The story of the convict stayed with me and I spent many nights on the computer, searching the family history sites trying to find out anything I could. I decided to write to the librarian in Colne, explain what information I had and see if they had any documents that could throw some light on the story my aunt had told me.
I eventually had a reply, telling me there was only one man from the town who seemed to fit the bill. His name was Richard Boothman and, at a Chartist riot in Colne on 10 August 1840 he killed a policeman.
I went onto the Lancaster prison website and typed his name into the database, nothing. There were long lists of prisoners who had stolen bread, horses, murdered their neighbours, husbands and wives, but no mention of Richard Boothman. Then one morning, whilst trying to sort out all the papers and folders I had on my family tree, I came across a package at the bottom of the box. It contained an old book, all about the history of Colne, that had belonged to my great grandmother and had been given to me when my grandmother died. It was written by a local historian in 1878. I had scanned it briefly when I received it, but the writing style was very staid and after a while, just plain boring, so I had not got very far and had stopped not long after the bit about a supposed Roman settlement!

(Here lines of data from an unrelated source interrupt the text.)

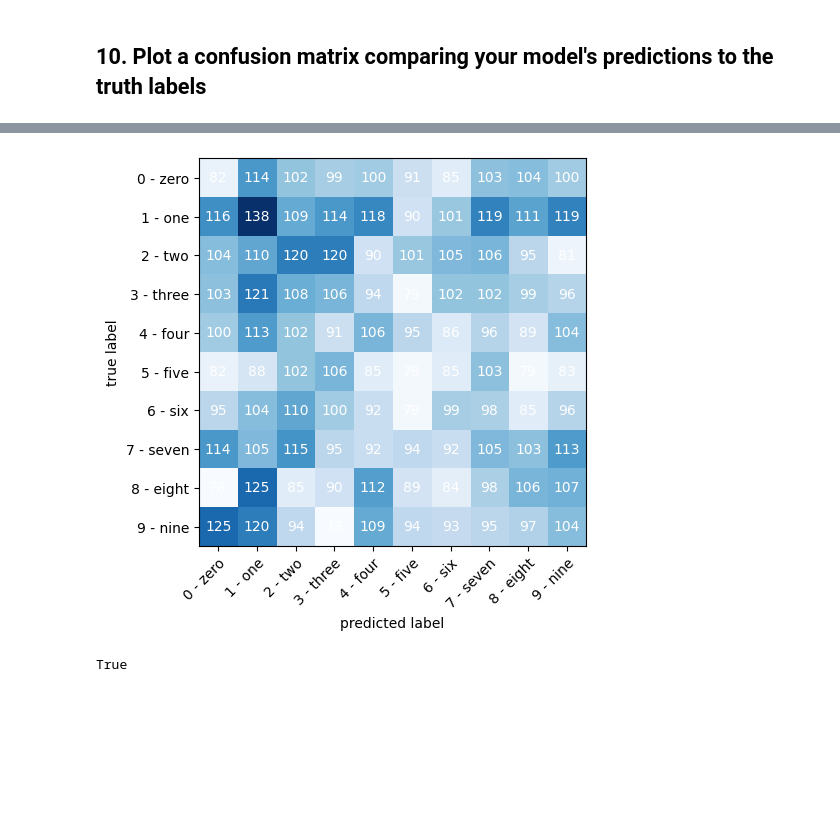
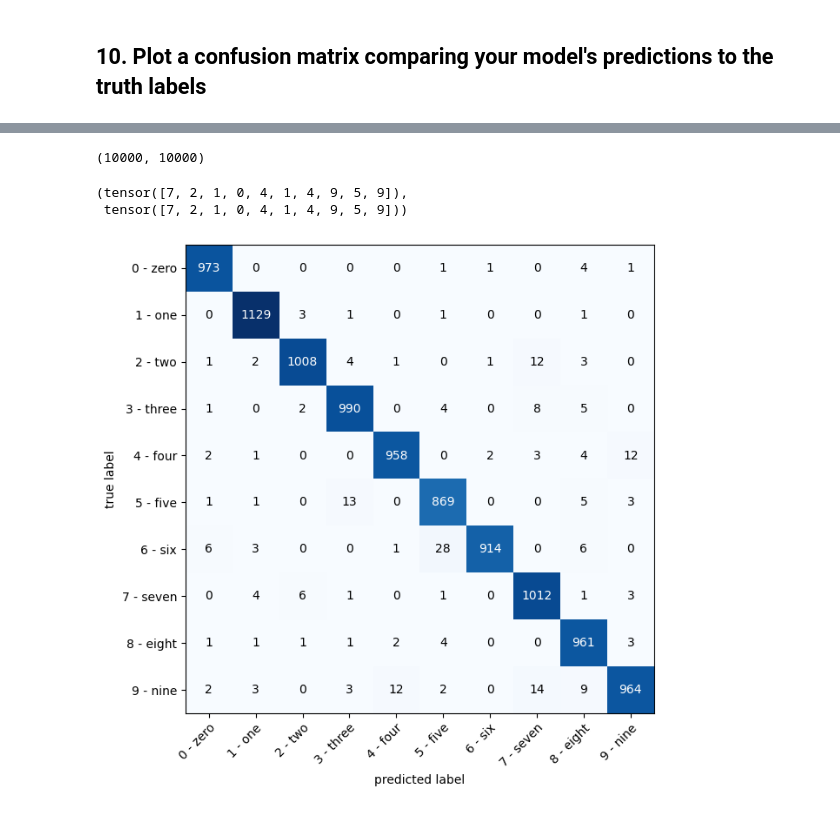
Before and after one commit to mahidhiman12/Deep_learning_with_PyTorch, a Jupyter notebook: 5_PyTorch_cv_mnist.ipynb, the cells around one changed output, grey strips where cells are left out. Saved outputs shown, nothing was run; the diff lists cells and outputs as text; code cells hidden in the pictures; blank space fills up the shorter version.

```diff
--- a/5_PyTorch_cv_mnist.ipynb
+++ b/5_PyTorch_cv_mnist.ipynb
@@ -136,7 +136,7 @@ train_dataloader = DataLoader(dataset = train_data,
 
 test_dataloader = DataLoader(dataset = test_data ,
                              batch_size = BATCH_SIZE ,
-                             shuffle = True)
+                             shuffle = False)
 # %%
 len(train_dataloader) , len(test_dataloader)
 # %% [output]
@@ -467,19 +449,41 @@ torchmetrics version : 1.8.1
 mlxtend version : 0.23.4
+# %%
+# make predictions
+model_0.eval()
+y_preds = []
+y_true = [] # Collect ground truth labels as well
+with torch.inference_mode():
+  for batch , (X,y) in tqdm(enumerate(test_dataloader)):
+    X,y = X.to(device) , y.to(device)
+    y_pred_logits = model_0(X)
+    y_pred_labels = torch.argmax(torch.softmax(y_pred_logits , dim=1),dim=1)
+    y_preds.append(y_pred_labels)
+    y_true.append(y) # Append ground truth labels
+  y_preds = torch.cat(y_preds).cpu()
+  y_true = torch.cat(y_true).cpu() # Concatenate ground truth labels
+len(y_preds) , len(y_true)
+# %% [output]
+(10000, 10000)
+# %%
+test_data.targets[:10] , y_preds[:10]
+# %% [output]
+(tensor([7, 2, 1, 0, 4, 1, 4, 9, 5, 9]),
+ tensor([7, 2, 1, 0, 4, 1, 4, 9, 5, 9]))
 # %%
+
 from torchmetrics import ConfusionMatrix
 from mlxtend.plotting import plot_confusion_matrix
 
-confmat = ConfusionMatrix(task="multiclass" , num_classes = len(class_names))
-confmat_tensor = confmat(preds = y_pred_tensor , target = test_data.targets) # Changed target to test_data.targets
+# Setup confusion matrix
+confmat = ConfusionMatrix(task="multiclass", num_classes=len(class_names))
+confmat_tensor = confmat(preds=y_preds,
+                         target=test_data.targets)
 
-fig , ax = plot_confusion_matrix(conf_mat = confmat_tensor.numpy(),
-                                 class_names=class_names,
-                                 figsize=(5,7))
-
-plt.show()
+# Plot the confusion matrix
+fix, ax = plot_confusion_matrix(
+    conf_mat=confmat_tensor.numpy(),
+    class_names=class_names,
+    figsize=(10, 7)
+)
 # %% [output]
-[figure, old version]
+[figure, new version]
-# %%
-len(y_pred_tensor) == len(test_data.targets)
-# %% [output]
-True
```
Also changed, not shown: parts of 24 cells of this notebook.
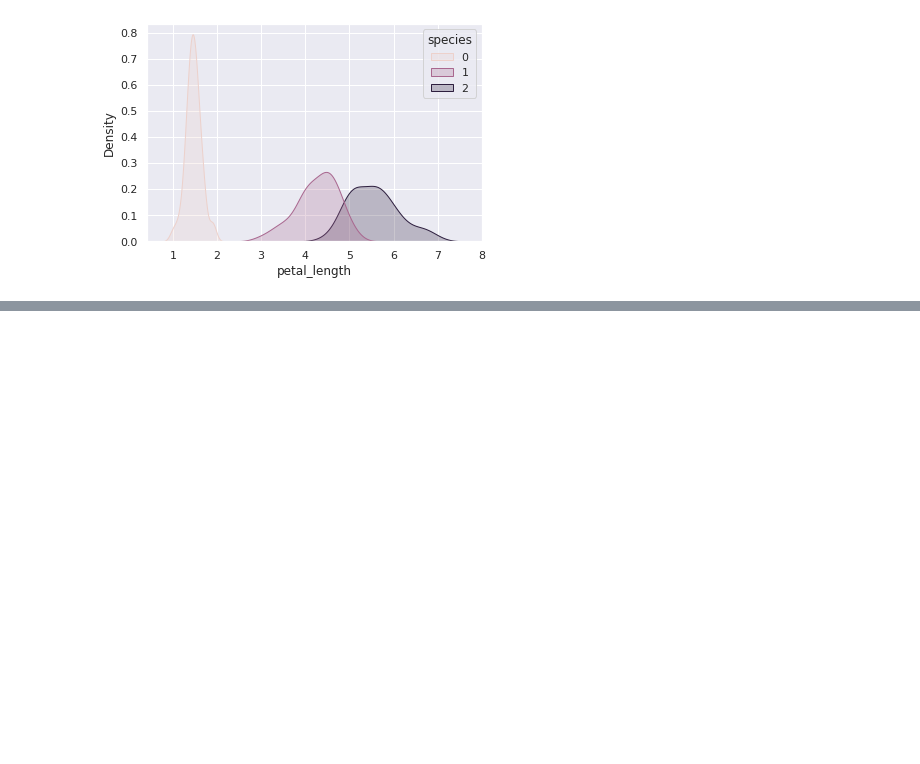
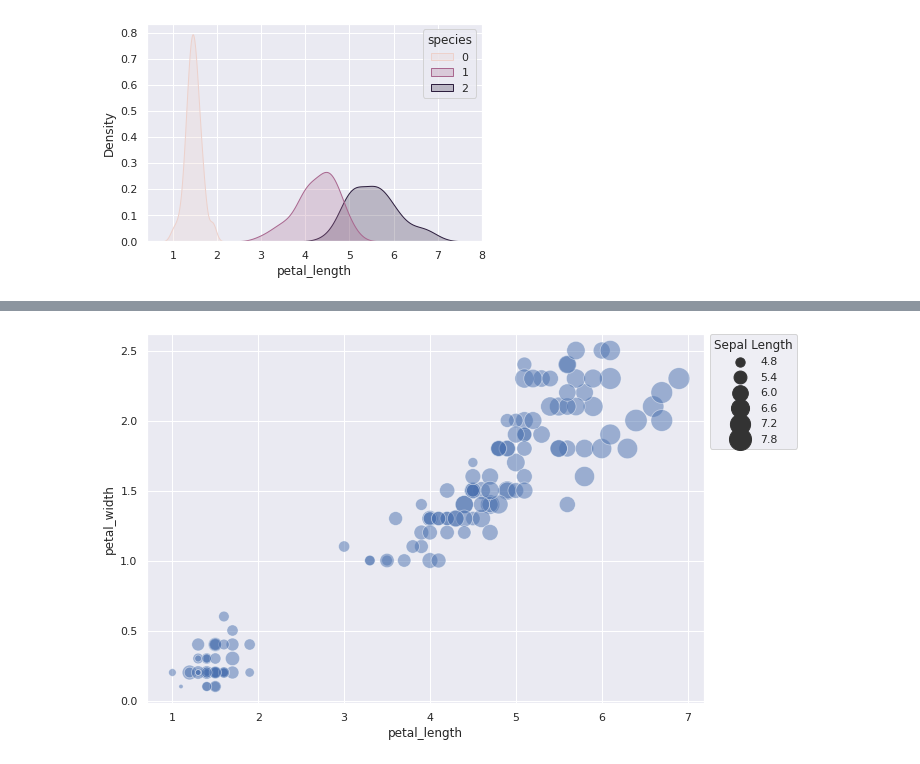
Before and after one commit to ravi260372/Data_Science_Python, a Jupyter notebook: DPhi_Data_Visualization.ipynb, the cells around one changed output, grey strips where cells are left out. Cells and saved outputs as stored; diff of their text form; code cells hidden in the pictures; blank space fills up the shorter version.

```diff
--- a/DPhi_Data_Visualization.ipynb
+++ b/DPhi_Data_Visualization.ipynb
@@ -393,0 +399,19 @@ plt.show();
+# %%
+# create the scatter plot of 'petal length v/s petal width' with "sepal length as size"
+plt.figure(figsize=(10, 6))
+sns.scatterplot(x="petal_length",
+y="petal_width",
+size="sepal_length",
+sizes=(20,500),
+alpha=0.5,
+data=iris_df)
+
+# Put the legend out of the figure
+plt.legend(title = 'Sepal Length', bbox_to_anchor=(1.01, 1),borderaxespad=0)
+plt.xlabel("petal_length")
+plt.ylabel("petal_width")
+plt.tight_layout()
+
+plt.show();
+# %% [output]
+[figure, added]
```
Also changed, not shown: parts of 7 cells of this notebook.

I picked it up again, wondering if there could possibly be anything in it about this case. I sat on the floor of the study, slowly turning the thin, dry pages of small print until, towards the back of the book, in a chapter entitled “Guilty or Not Guilty” I found the story of Richard Boothman, weaver and murderer.
Since then I have spent hours trying to piece together his story and I am still working on it. I have transcripts of letters he wrote from prison to his father, who never got over the shock of what happened to his son. I read of him protesting his innocence and begging his father to find townspeople who would speak on his behalf at his trial and in one letter telling his father that ” the Assizes commence the 20th March” and could he please have a new pair of shoes. Later, in February, he tells his father that he is” preparing to meet his fate with fortitude and courage”. Some townspeople do make the long journey to speak for him at his trial, but he is found “guilty of wilful murder”.
However, very strenuous efforts were made on his behalf for many believed in his innocence, and on 7 April 1841 there was success of a kind as a reprieve was issued. But any hope was dashed on 14 April as he was served with an order for transportation for life. Shortly after that he was taken from Lancaster prison to the prison hulks at Woolwich. He and the other prisoners were kept in squalid conditions and sent ashore to work across the river, unloading cargoes at the docks. He worked there until he was transferred in shackles to the Barossa which set sail for Van Diemen’s Land (Tasmania) and arrived in Hobart on 13 January 1842.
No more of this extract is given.